She pulls out the funk for Out Of My Mind. It so reminds me of some of the great funk that came out of Stax in the early ‘70’s and went coast to coast. She’s definitely got her edge on this one and it might not be appreciated by the blues purists, but Pratt pushes envelopes, and this is a solid audience pleaser.
Pratt and the band channel Motown for Can’t Stop Now. It’s got that sweet all female group sensibility, or so it seems. Fairly quickly she mixes in some anthem rock and switches back. It’s a tricky performance but she carries it off well. After 11 songs, I’m not sure there’s a genre of music she couldn’t conquer.
The album closes with an extended live version of So Bad Blues. Heavy on the bass and organ at the opening, there’s a nice clip of Pratt relating to her audience. She packs a lot of power into her voice and is reminiscent of the way Etta James would approach her audiences. She’s so damn good…
I really wish I had been in Memphis to catch the Keeshea Pratt Band when they were performing at the Blues Challenge. What a show they must have put on! Fortunately, Believe is a great album and it gives us an idea of just how much better they can become.

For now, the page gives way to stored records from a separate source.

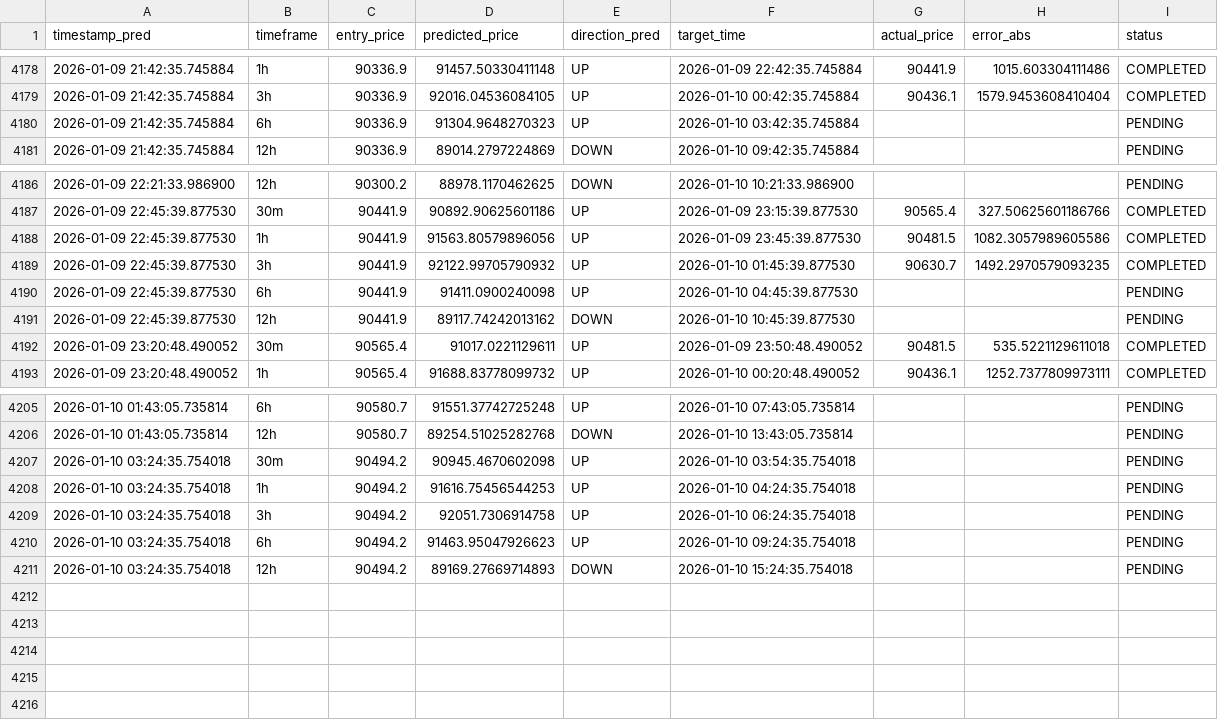
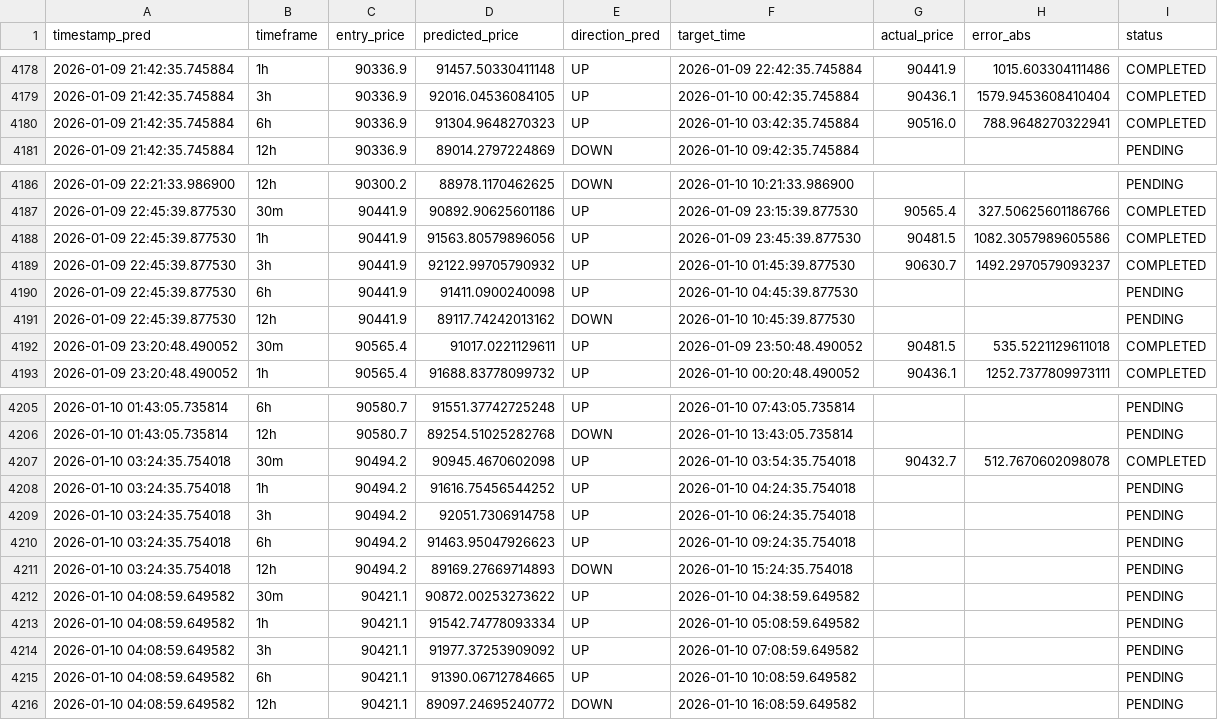
Before and after one commit to marchelo23/btc-live-test-private, a CSV file: bitacora_new_models.csv, drawn as a sheet; only a part is shown, gaps mark what is left out; the diff covers the shown part only.

```diff
--- a/bitacora_new_models.csv
+++ b/bitacora_new_models.csv
@@ -4179,3 +4179,3 @@ timestamp_pred,timeframe,entry_price,predicted_price,direction_pred,target_time,
 2026-01-09 21:42:35.745884,3h,90336.9,92016.04536084105,UP,2026-01-10 00:42:35.745884,90436.1,1579.9453608410404,COMPLETED
-2026-01-09 21:42:35.745884,6h,90336.9,91304.9648270323,UP,2026-01-10 03:42:35.745884,,,PENDING
+2026-01-09 21:42:35.745884,6h,90336.9,91304.9648270323,UP,2026-01-10 03:42:35.745884,90516.0,788.9648270322941,COMPLETED
 2026-01-09 21:42:35.745884,12h,90336.9,89014.2797224869,DOWN,2026-01-10 09:42:35.745884,,,PENDING
@@ -4188,3 +4188,3 @@ timestamp_pred,timeframe,entry_price,predicted_price,direction_pred,target_time,
 2026-01-09 22:45:39.877530,1h,90441.9,91563.80579896056,UP,2026-01-09 23:45:39.877530,90481.5,1082.3057989605586,COMPLETED
-2026-01-09 22:45:39.877530,3h,90441.9,92122.99705790932,UP,2026-01-10 01:45:39.877530,90630.7,1492.2970579093235,COMPLETED
+2026-01-09 22:45:39.877530,3h,90441.9,92122.99705790932,UP,2026-01-10 01:45:39.877530,90630.7,1492.2970579093237,COMPLETED
 2026-01-09 22:45:39.877530,6h,90441.9,91411.0900240098,UP,2026-01-10 04:45:39.877530,,,PENDING
@@ -4206,4 +4206,4 @@ timestamp_pred,timeframe,entry_price,predicted_price,direction_pred,target_time,
 2026-01-10 01:43:05.735814,12h,90580.7,89254.51025282768,DOWN,2026-01-10 13:43:05.735814,,,PENDING
-2026-01-10 03:24:35.754018,30m,90494.2,90945.4670602098,UP,2026-01-10 03:54:35.754018,,,PENDING
-2026-01-10 03:24:35.754018,1h,90494.2,91616.75456544253,UP,2026-01-10 04:24:35.754018,,,PENDING
+2026-01-10 03:24:35.754018,30m,90494.2,90945.4670602098,UP,2026-01-10 03:54:35.754018,90432.7,512.7670602098078,COMPLETED
+2026-01-10 03:24:35.754018,1h,90494.2,91616.75456544252,UP,2026-01-10 04:24:35.754018,,,PENDING
 2026-01-10 03:24:35.754018,3h,90494.2,92051.7306914758,UP,2026-01-10 06:24:35.754018,,,PENDING
@@ -4211 +4211,6 @@ timestamp_pred,timeframe,entry_price,predicted_price,direction_pred,target_time,
 2026-01-10 03:24:35.754018,12h,90494.2,89169.27669714893,DOWN,2026-01-10 15:24:35.754018,,,PENDING
+2026-01-10 04:08:59.649582,30m,90421.1,90872.00253273622,UP,2026-01-10 04:38:59.649582,,,PENDING
+2026-01-10 04:08:59.649582,1h,90421.1,91542.74778093334,UP,2026-01-10 05:08:59.649582,,,PENDING
+2026-01-10 04:08:59.649582,3h,90421.1,91977.37253909092,UP,2026-01-10 07:08:59.649582,,,PENDING
+2026-01-10 04:08:59.649582,6h,90421.1,91390.06712784665,UP,2026-01-10 10:08:59.649582,,,PENDING
+2026-01-10 04:08:59.649582,12h,90421.1,89097.24695240772,DOWN,2026-01-10 16:08:59.649582,,,PENDING
```
Also changed, not shown: 8 edited cells elsewhere in this file.
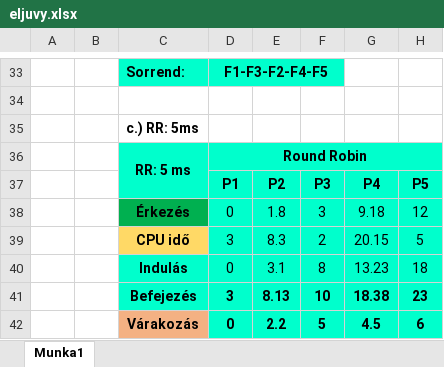
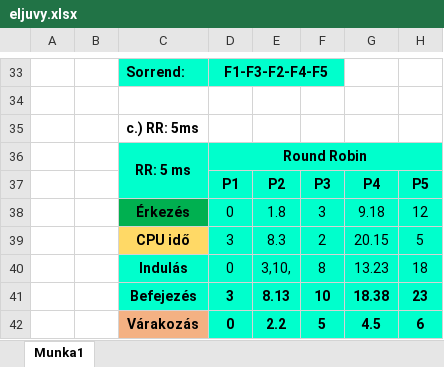
Before and after one commit to PDani2024/ELJUVY_OSLev, an Excel workbook: ELJUVY_0405/eljuvy.xlsx, sheet Munka1, drawn as a sheet; only a part is shown, gaps mark what is left out; values as stored, in another font and other column widths than the file's, no borders; the diff names each change by its address in the sheet, - before the commit and + after, or states it on an @@ line.

Commit message:
javítás

```diff
--- a/ELJUVY_0405/eljuvy.xlsx (sheet Munka1)
+++ b/ELJUVY_0405/eljuvy.xlsx (sheet Munka1)
-E40: 3.1
+E40: 3,10,
```
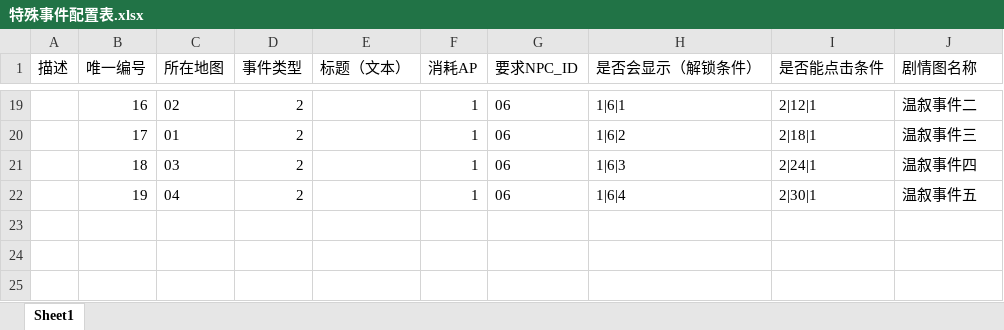
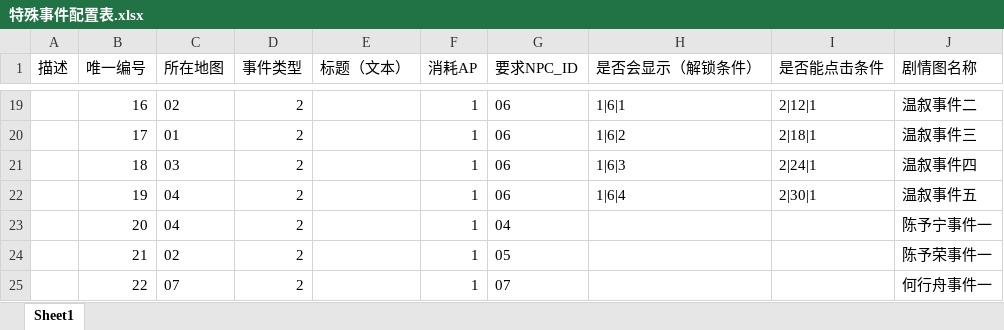
Before and after one commit to huahuak423/gal, an Excel workbook: Assets/Document/云熹约定项目文档/9.事件配置表/特殊事件配置表/特殊事件配置表.xlsx, sheet Sheet1, drawn as a sheet; only a part is shown, gaps mark what is left out; values as stored, in another font and other column widths than the file's, no borders; the diff names each change by its address in the sheet, - before the commit and + after, or states it on an @@ line.

```diff
--- a/Assets/Document/云熹约定项目文档/9.事件配置表/特殊事件配置表/特殊事件配置表.xlsx (sheet Sheet1)
+++ b/Assets/Document/云熹约定项目文档/9.事件配置表/特殊事件配置表/特殊事件配置表.xlsx (sheet Sheet1)
+row 23:  | 20 | 04 | 2 |  | 1 | 04 |  |  | 陈予宁事件一
+row 24:  | 21 | 02 | 2 |  | 1 | 05 |  |  | 陈予荣事件一
+row 25:  | 22 | 07 | 2 |  | 1 | 07 |  |  | 何行舟事件一
```
Also changed, not shown: 33 other files.
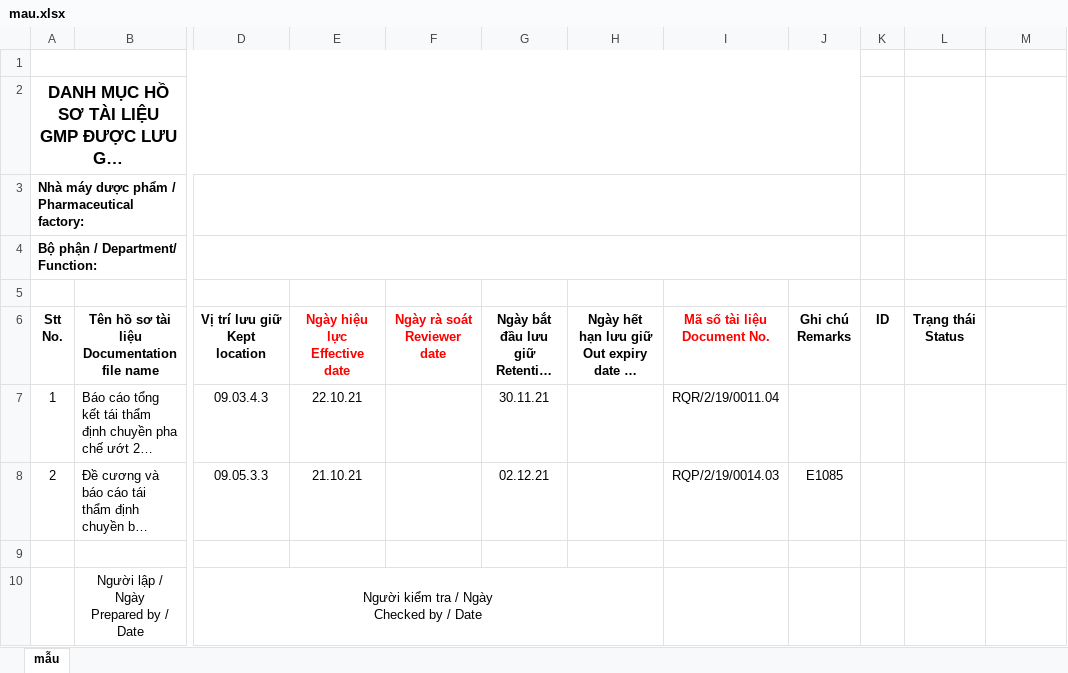
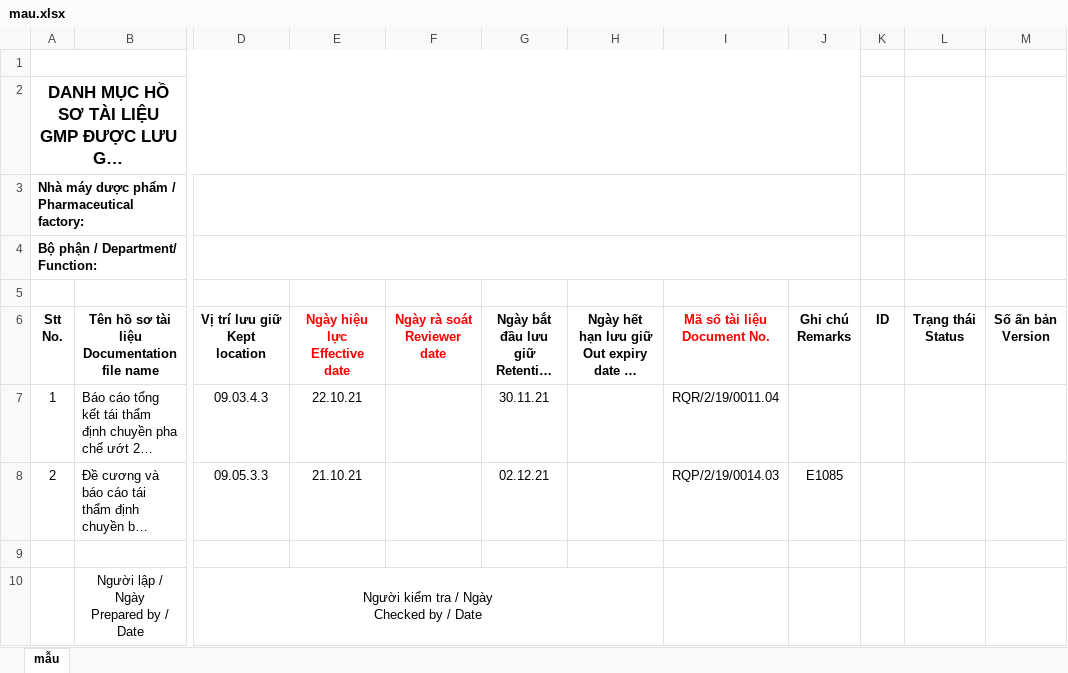
Before and after one commit to lytranuit/qlhs, an Excel workbook: assets/template/mau.xlsx, sheet mẫu, drawn as a sheet; only a part is shown, gaps mark what is left out; long unchanged cells end in …; values as stored, in another font and other column widths than the file's, no borders; charts and pictures not drawn; ↵ is a line break in a cell; the diff names each change by its address in the sheet, - before the commit and + after, or states it on an @@ line.

```diff
--- a/assets/template/mau.xlsx (sheet mẫu)
+++ b/assets/template/mau.xlsx (sheet mẫu)
-M6: (empty)
+M6: Số ấn bản ↵ Version
```
Also changed, not shown: 3 other files.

Be sure to check them out at http://keesheapratt.com/ and be sure to catch them live if they come anywhere near you!